A secret passion of mine is to wander round sporting stadiums on non-match days — an odd hobby I grant you, but one that allows you a little glimpse behind the curtains, a chance to imagine yourself in the changing rooms, on the bench, firing a volley into the top left hand corner from 35 yards out…
So it was that I found myself, on a recent trip to Madrid, inevitably drawn to the Estadio Santiago Bernabéu, the home of Real Madrid. Now, I should point out that I am far from being a Madridista, unlike the other 150 or so people in the queue in front of me — I was there in the spirit of the football (perhaps the brand) anthropologist: seeing how this particular tribe congregated, and celebrated together, even when there was no action in imminent prospect.
What motivated them, it appears, was not just the chance to be in the proximity of the heroes — though clearly the number of selfies taken in front of the giant posters of Cristiano Ronaldo, Gareth Bale et al was huge — but rather the chance to share in, be part of, commune with this greater idea of what Real Madrid stands for.
And boldly, brooking no compromise, what the stadium tour posits, tries to get both believers and non-believers alike to feel, is that the Real Madrid brand is about more than winning — it is about glory.
This starts with the leaflet you get with your ticket: a simple guide to where to go in the stadium and what to see it is not. The language is peppered with superlatives — “Feel your emotions come into play” we are instructed, “The visit will start outstandingly…”, “Spectacular, impressive, unique” — and with much made of the fact that impartial and incorruptible judge FIFA named Madrid the ‘Best Club of the 20th Century’. Turn it over, and there on loving display are all ten European Cups the club has won.
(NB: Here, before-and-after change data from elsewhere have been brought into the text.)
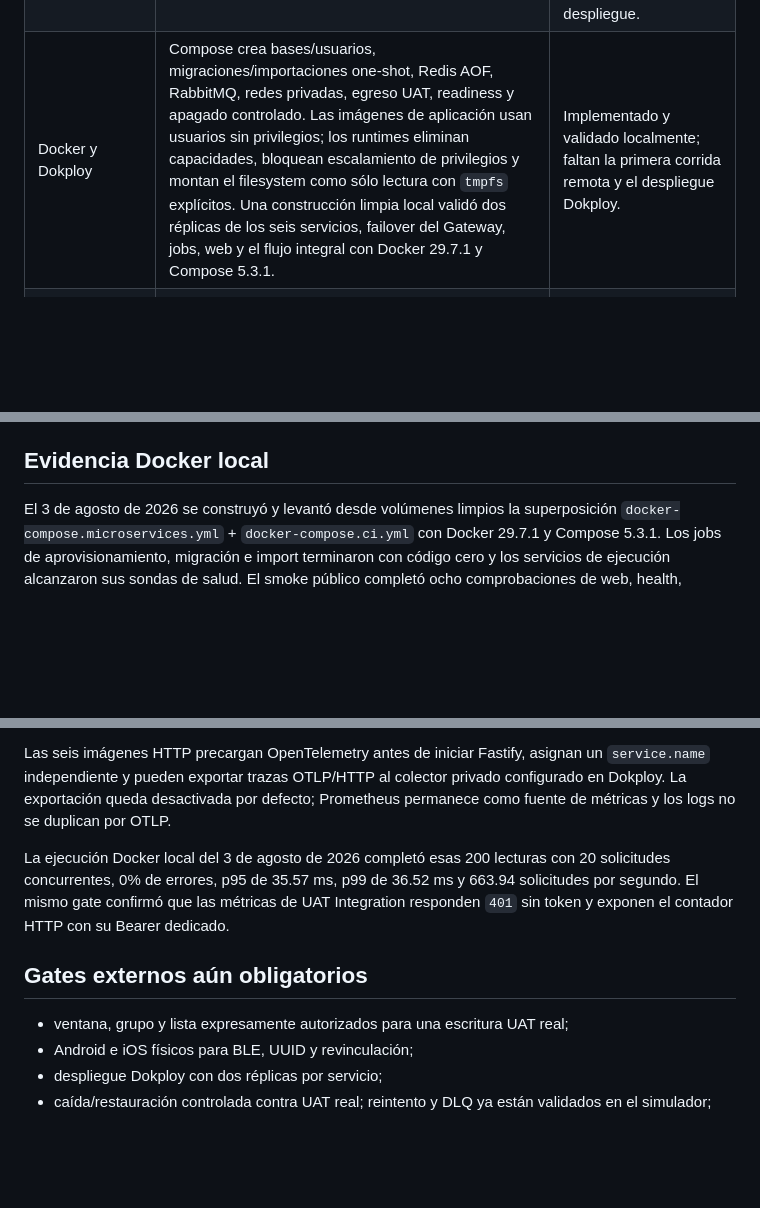
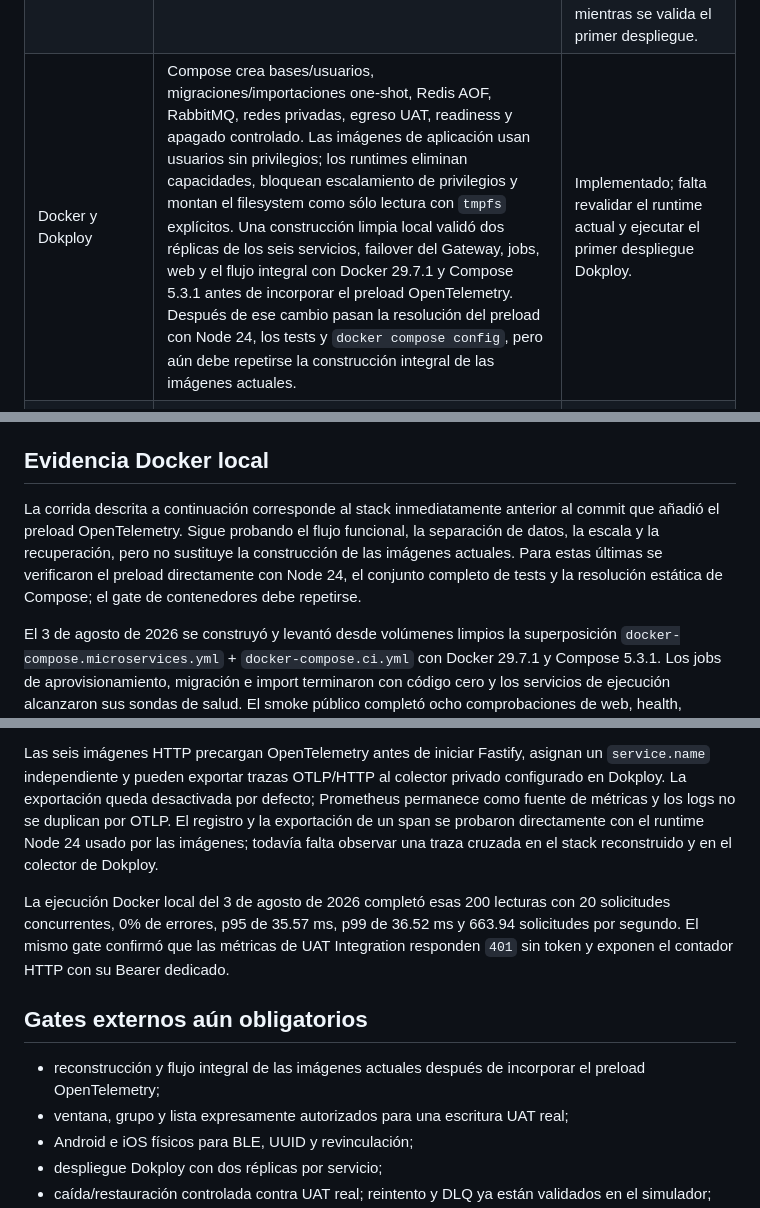
Before and after one commit to ebravo-dev/presencia, a Markdown page: docs/architecture/AUDITORIA_FINALIZACION_2026-08-03.md, 3 parts joined by grey strips. Rendered like a GitHub page; blank space fills up the shorter version.

Commit message:
docs: clarify remaining container validation

```diff
--- a/docs/architecture/AUDITORIA_FINALIZACION_2026-08-03.md
+++ b/docs/architecture/AUDITORIA_FINALIZACION_2026-08-03.md
@@ -16,7 +16,7 @@ prueba de funcionamiento integral.
 | Captura local y subida posterior a UAT | La presencia del profesor entra únicamente por el canal de beacon/entrada/salida y usa hora del servidor; la captura de alumnos no puede inyectar timestamps de profesor. Attendance usa transacción serializable e idempotencia. Antes del `202`, UAT Integration persiste un job con credencial cifrada, separado del TTL de Redis; el móvil conserva su `ClientRecordId` hasta recibir `COMPLETED`. El titular queda `PENDING`; una clase compartida queda `SKIPPED`. El Compose fuerza fallos transitorios y terminales y comprueba recuperación sin duplicar la escritura. | Implementado y probado contra el simulador; falta caos contra UAT real. |
 | Asistencia del profesor en dashboard | Coordination Query consume roster/asistencia, reconcilia snapshots y genera reportes semanal/rango. | Implementado; CI prueba la proyección cruzando PostgreSQL y RabbitMQ. |
 | Microservicios y datos separados | Gateway, Identity, Academic, Attendance, UAT Integration y Coordination Query usan límites y bases lógicas propios. Identity es obligatorio para cada login; Academic recibe el único snapshot de profesor/alumno; Attendance posee beacons, dispositivos y telemetría BLE. UAT Integration no mantiene una segunda proyección académica. | El proceso HTTP monolítico y las fachadas móviles antiguas están fuera del runtime; se conservan únicamente imports one-shot idempotentes mientras se valida el primer despliegue. |
-| Docker y Dokploy | Compose crea bases/usuarios, migraciones/importaciones one-shot, Redis AOF, RabbitMQ, redes privadas, egreso UAT, readiness y apagado controlado. Las imágenes de aplicación usan usuarios sin privilegios; los runtimes eliminan capacidades, bloquean escalamiento de privilegios y montan el filesystem como sólo lectura con `tmpfs` explícitos. Una construcción limpia local validó dos réplicas de los seis servicios, failover del Gateway, jobs, web y el flujo integral con Docker 29.7.1 y Compose 5.3.1. | Implementado y validado localmente; faltan la primera corrida remota y el despliegue Dokploy. |
+| Docker y Dokploy | Compose crea bases/usuarios, migraciones/importaciones one-shot, Redis AOF, RabbitMQ, redes privadas, egreso UAT, readiness y apagado controlado. Las imágenes de aplicación usan usuarios sin privilegios; los runtimes eliminan capacidades, bloquean escalamiento de privilegios y montan el filesystem como sólo lectura con `tmpfs` explícitos. Una construcción limpia local validó dos réplicas de los seis servicios, failover del Gateway, jobs, web y el flujo integral con Docker 29.7.1 y Compose 5.3.1 antes de incorporar el preload OpenTelemetry. Después de ese cambio pasan la resolución del preload con Node 24, los tests y `docker compose config`, pero aún debe repetirse la construcción integral de las imágenes actuales. | Implementado; falta revalidar el runtime actual y ejecutar el primer despliegue Dokploy. |
 | Credenciales móviles | El alumno usa almacenamiento seguro nativo. El profesor migra los tokens de Hive a Keychain/Keystore, elimina la contraseña heredada y sólo la conserva efímeramente en memoria para reintentos del proceso actual. | Implementado y probado; falta auditoría en dispositivos físicos. |
 | Tests | Unitarios, contratos HTTP/eventos, clientes UAT simulados, apps Flutter, dashboard web, smoke público, flujo integral escalado, DLQ y restauración de datos. El smoke UAT real de sólo lectura verifica ambos portales sin imprimir datos académicos. | Implementado; escritura, reintento y recuperación pasaron contra el simulador UAT. La escritura UAT real y los dispositivos físicos aún requieren autorización e infraestructura externa. |
 
@@ -34,6 +34,13 @@ académico válido. La prueba no imprimió identidad, matrícula, cookies ni dat
 académicos y nunca invocó `GuardaAsistencias`.
 
 ## Evidencia Docker local
+
+La corrida descrita a continuación corresponde al stack inmediatamente anterior
+al commit que añadió el preload OpenTelemetry. Sigue probando el flujo funcional,
+la separación de datos, la escala y la recuperación, pero no sustituye la
+construcción de las imágenes actuales. Para estas últimas se verificaron el
+preload directamente con Node 24, el conjunto completo de tests y la resolución
+estática de Compose; el gate de contenedores debe repetirse.
 
 El 3 de agosto de 2026 se construyó y levantó desde volúmenes limpios la
 superposición `docker-compose.microservices.yml` + `docker-compose.ci.yml` con
@@ -121,6 +128,9 @@ Las seis imágenes HTTP precargan OpenTelemetry antes de iniciar Fastify, asigna
 un `service.name` independiente y pueden exportar trazas OTLP/HTTP al colector
 privado configurado en Dokploy. La exportación queda desactivada por defecto;
 Prometheus permanece como fuente de métricas y los logs no se duplican por OTLP.
+El registro y la exportación de un span se probaron directamente con el runtime
+Node 24 usado por las imágenes; todavía falta observar una traza cruzada en el
+stack reconstruido y en el colector de Dokploy.
 
 La ejecución Docker local del 3 de agosto de 2026 completó esas 200 lecturas
 con 20 solicitudes concurrentes, 0% de errores, p95 de 35.57 ms, p99 de 36.52
@@ -130,6 +140,8 @@ Bearer dedicado.
 
 ## Gates externos aún obligatorios
 
+- reconstrucción y flujo integral de las imágenes actuales después de incorporar
+  el preload OpenTelemetry;
 - ventana, grupo y lista expresamente autorizados para una escritura UAT real;
 - Android e iOS físicos para BLE, UUID y revinculación;
 - despliegue Dokploy con dos réplicas por servicio;
```
Also changed, not shown: docs/architecture/PLAN_MIGRACION_MICROSERVICIOS.md (+4 -2 lines).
The passion — no, obsession — for this trophy, this particular trophy above all others is given its fullest expression in the Sala Mejor, the Best Club Ever room. It is at one level of the most thrilling branded experiences I have ever been immersed in. There is no aspect of the club — and its pursuit of glory — that has not been considered, refined and put on display: its earliest articles of association, charts showing the evolution of the club crest (it was a lot less fussy before the addition of the crown), boots, old shirts, posters. Individual players’ own achievements — the golden boots, the Ballon d’Ors — are subsumed into the club’s wider story of itself: you might be a galactico, but in the scheme of things, the glory of Madrid matters more. The cabinet with the European Cups has its own tickertape parade, for goodness’s sakes.
And when you turn away from the static displays you’re faced with a High Definition TV wall replays every single moment of footballing greatness the club has ever achieved. When you’re up close to it, even if you’re not a Madrid fan, it’s a struggle not to be swept away by the emotion. I imagine if you are a fan it’s easy to be tipped over the edge.
It’s almost impossible for this level of intensity to be continued, and so it proves as the experience slides back into what we might call the Standard Global Sporting Attempts at Mythmaking — your chance to put your arm around a virtual Sergio Ramos! Watch this flurry of goals again! Find out where Karim Benzema puts on his boots! That said, even I felt just a little like my ten-year-old self when I had my picture taken next to the European Cup that was won in June. Who wouldn’t, an inch away from the fabled Décima? Passing endless vending machines for commemorative coins you could stamp with a club logo of your choosing couldn’t dampen the thrill of standing in that technical area, knowing some of the impossible feats that had happened on the other side of the touchline.
I am writing as if I have been converted, but truly I have not been. Not least because the realities of funding this continued hunting for glory must intrude, and so the brand experience ends, as it must, in the relatively humdrum club shop. Not that that stopped the tills ringing. And here’s one more lesson, if you didn’t know it already: football is global, truly, and you might wish to give your retail staff some basic Mandarin or Cantonese lessons, so as not to miss out on sales. Who knew goalkeeper Keylor Navas’ change strip would be so popular amongst the Chinese tourists heading back to Shanghai?
I left the stadium, bypassing the chance to eat in the club restaurant, and instead marvelling that you can engineer a brand experience that works even for those people who aren’t your fans. It could be a dangerous thing, if all you believed in was winning. Or glory…